• **Exercise aim**: Look at each line of the listing. Copy those that hold the string "https".

• **Data**:
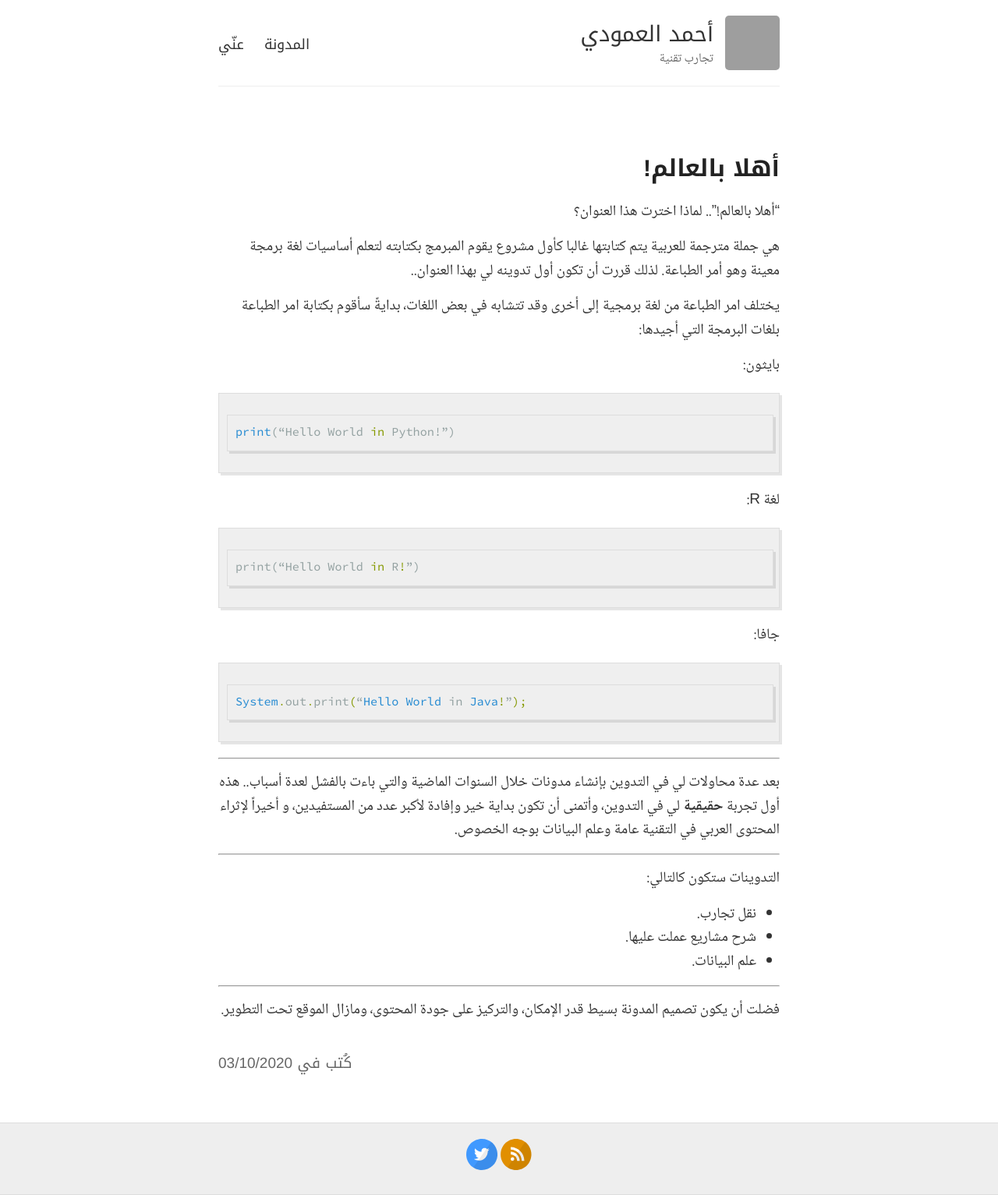
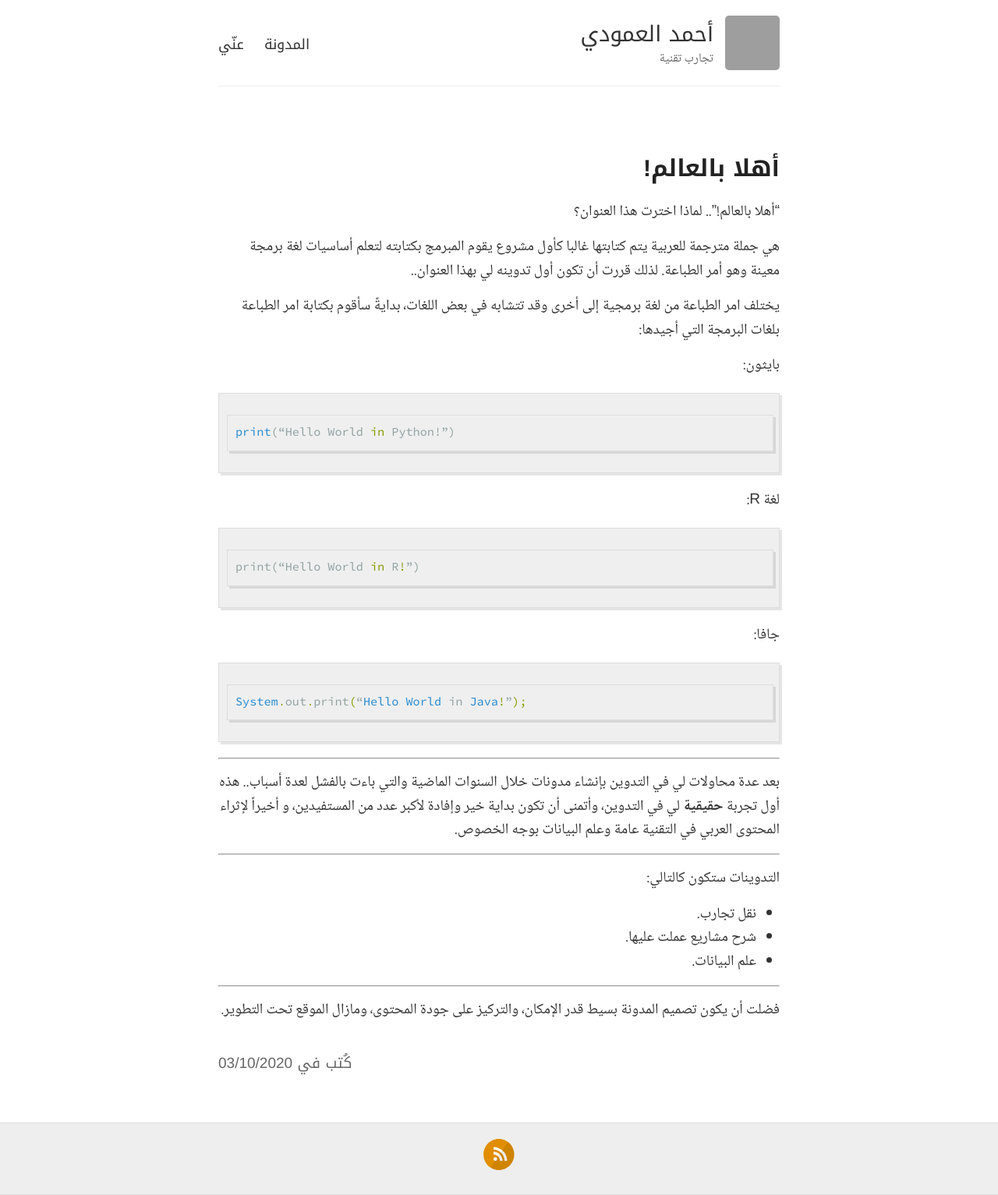
Before and after one commit to ahmadamoudi/ahmadamoudi.github.io, a Jekyll site: the page built from _posts/2020-10-3-HelloWorld.md, in a window 1280 px wide. Shown: the whole page at 78% size. Built offline with Jekyll 4.4.1, drawn with Linux system fonts in a browser that asks for light colours; comment, search, counter and statistics services are not loaded; grey boxes are pictures that could not be loaded.

Commit message:
Update svg-icons.html

```diff
--- a/_includes/svg-icons.html
+++ b/_includes/svg-icons.html
@@ -7,7 +7,7 @@
 {% if site.footer-links.linkedin %}<a href="https://www.linkedin.com/in/{{ site.footer-links.linkedin }}"><i class="svg-icon linkedin"></i></a>{% endif %}
 {% if site.footer-links.pinterest %}<a href="https://www.pinterest.com/{{ site.footer-links.pinterest }}"><i class="svg-icon pinterest"></i></a>{% endif %}
 {% if site.footer-links.rss %}<a href="{{ site.baseurl }}/feed.xml"><i class="svg-icon rss"></i></a>{% endif %}
-{% if site.footer-links.twitter %}<a href="https://www.twitter.com/{{ site.footer-links.twitter }}"><i class="svg-icon twitter"></i></a>{% endif %}
+{% if site.footer-links.twitter %}<a href="https://www.twitter.com/{{ site.footer-links.twitter }}"><i class="fab fa-twitter"></i></a>{% endif %}
 {% if site.footer-links.stackoverflow %}<a href="http://stackoverflow.com/{{ site.footer-links.stackoverflow }}"><i class="svg-icon stackoverflow"></i></a>{% endif %}
 {% if site.footer-links.youtube %}<a href="https://youtube.com/{{ site.footer-links.youtube }}"><i class="svg-icon youtube"></i></a>{% endif %}
 {% if site.footer-links.googleplus %}<a href="https://plus.google.com/{{ site.footer-links.googleplus }}"><i class="svg-icon googleplus"></i></a>{% endif %}
```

• **Final answer**:
 {% if site.footer-links.linkedin %}<a href="https://www.linkedin.com/in/{{ site.footer-links.linkedin }}"><i class="svg-icon linkedin"></i></a>{% endif %}
 {% if site.footer-links.pinterest %}<a href="https://www.pinterest.com/{{ site.footer-links.pinterest }}"><i class="svg-icon pinterest"></i></a>{% endif %}
-{% if site.footer-links.twitter %}<a href="https://www.twitter.com/{{ site.footer-links.twitter }}"><i class="svg-icon twitter"></i></a>{% endif %}
+{% if site.footer-links.twitter %}<a href="https://www.twitter.com/{{ site.footer-links.twitter }}"><i class="fab fa-twitter"></i></a>{% endif %}
 {% if site.footer-links.youtube %}<a href="https://youtube.com/{{ site.footer-links.youtube }}"><i class="svg-icon youtube"></i></a>{% endif %}
 {% if site.footer-links.googleplus %}<a href="https://plus.google.com/{{ site.footer-links.googleplus }}"><i class="svg-icon googleplus"></i></a>{% endif %}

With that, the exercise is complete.